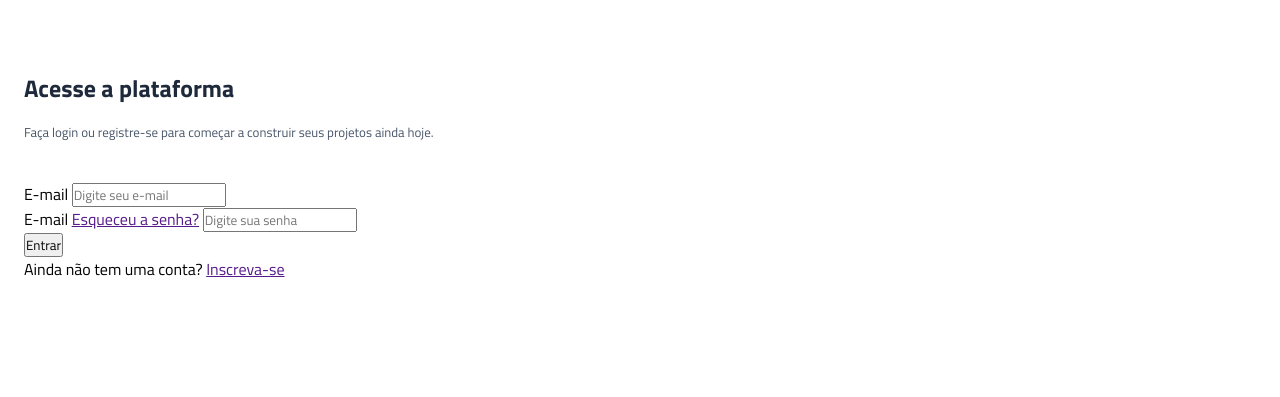
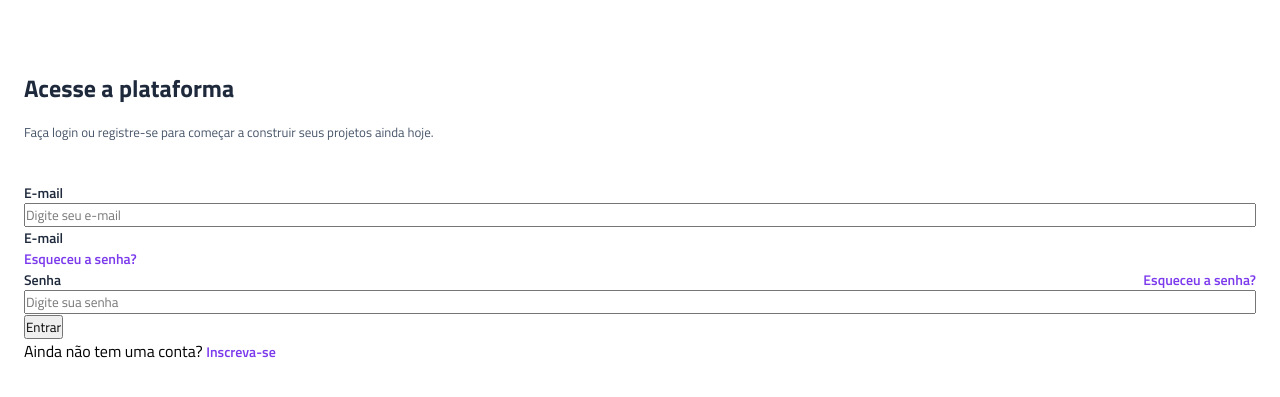
Before and after one commit to izabraga08/projeto-vertigo, a plain HTML site: page index.html in a window 1280 px wide. Shown: the part 171-568 px from the top of the page. Drawn offline with Linux system fonts and the light colour scheme.

Commit message:
estilizaçao dos labels e das ancoras de seçao de login

```diff
--- a/index.html
+++ b/index.html
@@ -7,7 +7,7 @@
     <link rel="preconnect" href="https://fonts.googleapis.com">
     <link rel="preconnect" href="https://fonts.gstatic.com" crossorigin>
     <link href="https://fonts.googleapis.com/css2?family=Titillium+Web:wght@400;600;700&display=swap" rel="stylesheet">
-     <meta name="viewport" content="width=device-width, initial-scale=1.0">
+    <meta name="viewport" content="width=device-width, initial-scale=1.0">
     <title>Vertigo</title>
 </head>
 
@@ -33,6 +33,10 @@
                 <div class="input-box">
                     <label for="senha">E-mail</label>
                     <a href="">Esqueceu a senha?</a>
+                    <div>
+                        <label for="senha">Senha</label>
+                        <a href="">Esqueceu a senha?</a>
+                    </div>
                     <input type="password" placeholder="Digite sua senha" id="senha">
                 </div>
 
--- a/style.css
+++ b/style.css
@@ -12,6 +12,7 @@
 :root {
     --gray-800: #1e293b;
     --gray-600: #475569;
+    --purple: #7c3aed;
 }
 
 header {
@@ -45,4 +46,31 @@ main {
     color: var(--gray-600);
 }
 
+
+.input-box {
+    display: flex;
+    flex-direction: column;
+    }
+
+    .input-box div {
+    display: flex;
+    justify-content: space-between;
+    align-items: center;
+    }
+
+    .login label {
+    font-size: 0.875rem;
+    color: var(--gray-800);
+    font-weight: 600;
+    }
+    .login a{
+    color: var(--purple);
+    text-decoration: none;
+    font-size: 0.875rem;
+    font-weight: 600;
+    }
+    .login a:hover {
+    text-decoration: underline;
+    }
+
 /* nome da cor, rgb, rbga, hex, hs1, hwb */
```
------
◆ **What is being asked**
Could you set down the data exactly as given, minus its pictures?

◆ **Reply to the exercise**
Before and after one commit to izabraga08/projeto-vertigo, a plain HTML site: page index.html in a window 1280 px wide. Shown: the part 171-568 px from the top of the page. Drawn offline with Linux system fonts and the light colour scheme.

Commit message:
estilizaçao dos labels e das ancoras de seçao de login

```diff
--- a/index.html
+++ b/index.html
@@ -7,7 +7,7 @@
     <link rel="preconnect" href="https://fonts.googleapis.com">
     <link rel="preconnect" href="https://fonts.gstatic.com" crossorigin>
     <link href="https://fonts.googleapis.com/css2?family=Titillium+Web:wght@400;600;700&display=swap" rel="stylesheet">
-     <meta name="viewport" content="width=device-width, initial-scale=1.0">
+    <meta name="viewport" content="width=device-width, initial-scale=1.0">
     <title>Vertigo</title>
 </head>
 
@@ -33,6 +33,10 @@
                 <div class="input-box">
                     <label for="senha">E-mail</label>
                     <a href="">Esqueceu a senha?</a>
+                    <div>
+                        <label for="senha">Senha</label>
+                        <a href="">Esqueceu a senha?</a>
+                    </div>
                     <input type="password" placeholder="Digite sua senha" id="senha">
                 </div>
 
--- a/style.css
+++ b/style.css
@@ -12,6 +12,7 @@
 :root {
     --gray-800: #1e293b;
     --gray-600: #475569;
+    --purple: #7c3aed;
 }
 
 header {
@@ -45,4 +46,31 @@ main {
     color: var(--gray-600);
 }
 
+
+.input-box {
+    display: flex;
+    flex-direction: column;
+    }
+
+    .input-box div {
+    display: flex;
+    justify-content: space-between;
+    align-items: center;
+    }
+
+    .login label {
+    font-size: 0.875rem;
+    color: var(--gray-800);
+    font-weight: 600;
+    }
+    .login a{
+    color: var(--purple);
+    text-decoration: none;
+    font-size: 0.875rem;
+    font-weight: 600;
+    }
+    .login a:hover {
+    text-decoration: underline;
+    }
+
 /* nome da cor, rgb, rbga, hex, hs1, hwb */
```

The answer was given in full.